“Had Lord Vader not succumbed to emotion at the crucial moment—had the father killed the son—the Empire would have prevailed,” Snoke tells Ren. “And there would be no threat of Skywalker’s return today…”
What would have been an action-filled call-back to a famous chase from Return Of The Jedi exists solely – at least for now- as a passage in Alan Dean Foster’s novelization. In it, Finn and Rey steal a snowspeeder during the Resistance assault on the Starkiller base. A break-neck pursuit ensues, with Rey piloting the vehicle while Finn blasts at the First Order snowtroopers in hot pursuit.
Again, this sequence must have remained in the movie until fairly late in production, since hints of it were all over Force Awakens merchandising and marketing materials, from publicity shots of Kylo Ren posing with Snowtroopers to Hasbro snowspeeder toys. If the snowspeeder chase doesn’t make an appearance on The Force Awakens‘ home release, we’d be more than a little surprised.
Rey’s farewell to Leia
Some of the most effective scenes in The Force Awakens unfolded without a word of dialogue, not least Rey’s introduction as a scavenger on Jakku and the grand finale, in which Rey said farewell to her newfound friends and headed off in the Millennium Falcon to find Luke Skywalker.
Abrams’ visual approach did, however, leave one or two things unsaid as the final credits rolled. Why did Rey go to find Luke and not his sister, Leia? Did Chewbacca mind that Rey was his new co-pilot after years of sharing the Falcon with Han?
The novelisation doesn’t exactly spell things out, but it suggests that there was a more verbose version of the script where Leia and Chewbacca, in their own way, give Rey their respective blessings before she goes off to meet Luke.

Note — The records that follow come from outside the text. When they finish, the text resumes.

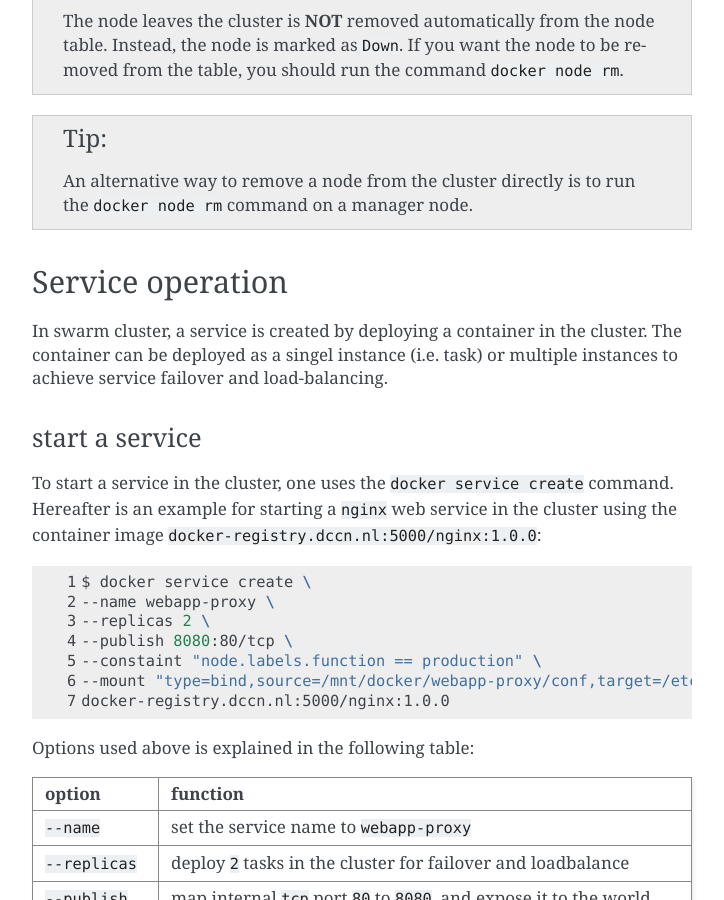
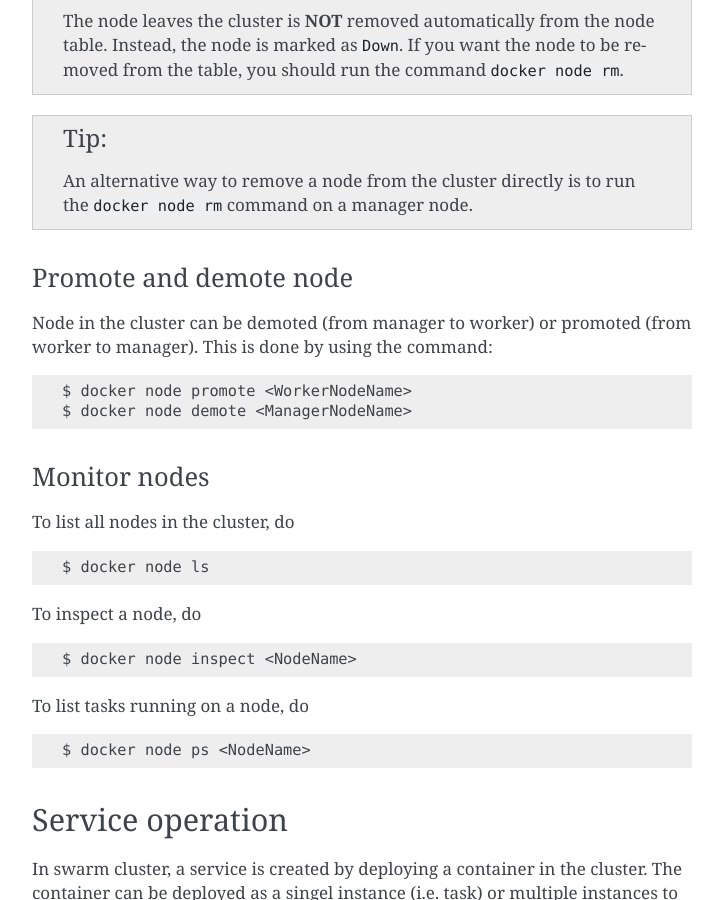
Before and after one commit to Donders-Institute/docker-swarm-setup, a Sphinx documentation site: the page built from doc/operation.rst, in a window 1280 px wide and 900 px high, scrolled down 1678 px. Shown: the whole window, without its empty margins (388-1112 px from the left). Built offline with Sphinx 7.4.7, drawn with Linux system fonts in a browser that asks for light colours; some of the changed text lies outside the part shown.

Commit message:
Update operation.rst

```diff
--- a/doc/operation.rst
+++ b/doc/operation.rst
@@ -60,6 +60,37 @@
 
 .. tip::
     An alternative way to remove a node from the cluster directly is to run the ``docker node rm`` command on a manager node.
+
+Promote and demote node
+^^^^^^^^^^^^^^^^^^^^^^^
+
+Node in the cluster can be demoted (from manager to worker) or promoted (from worker to manager).  This is done by using the command:
+
+.. code-block:: bash
+
+    $ docker node promote <WorkerNodeName>
+    $ docker node demote <ManagerNodeName>
+
+Monitor nodes
+^^^^^^^^^^^^^
+
+To list all nodes in the cluster, do
+
+.. code-block:: bash
+
+    $ docker node ls
+
+To inspect a node, do
+
+.. code-block:: bash
+
+    $ docker node inspect <NodeName>
+
+To list tasks running on a node, do
+
+.. code-block:: bash
+
+    $ docker node ps <NodeName>
 
 Service operation
 =================
```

“This is how it has to be,” Rey tells Leia just before she steps aboard the Falcon. “This is how it should be.”
“I know it, too”, Leia replies. “May the Force be with you.”
On the Millennium Falcon, Rey asks Chewbacca whether he’s sure she can sit in the pilot’s chair. With a growl and a friendly, welcoming paw, the Wookiee give his assent: Rey is officially the Falcon’s new co-pilot.
Of course, these are only the scenes that we know about from comparing the book and other accounts to the movie. There are other bits and pieces we might see, too, such as the long-rumoured lightsaber scene that would have opened the movie, but was replaced by a Star Destroyer eclipsing Jakku at some point in the production.
Plus, there’s a late scene that reportedly sees Kylo Ren briefly climb aboard the Millennium Falcon and reflect on his estranged father. Who knows what else was filmed but never included in the final cut? At present, only Abrams and his fellow filmmakers. Here’s hoping we see at least some of these trimmed sequences soon.
The Star Wars: The Force Awakens novelization is out now.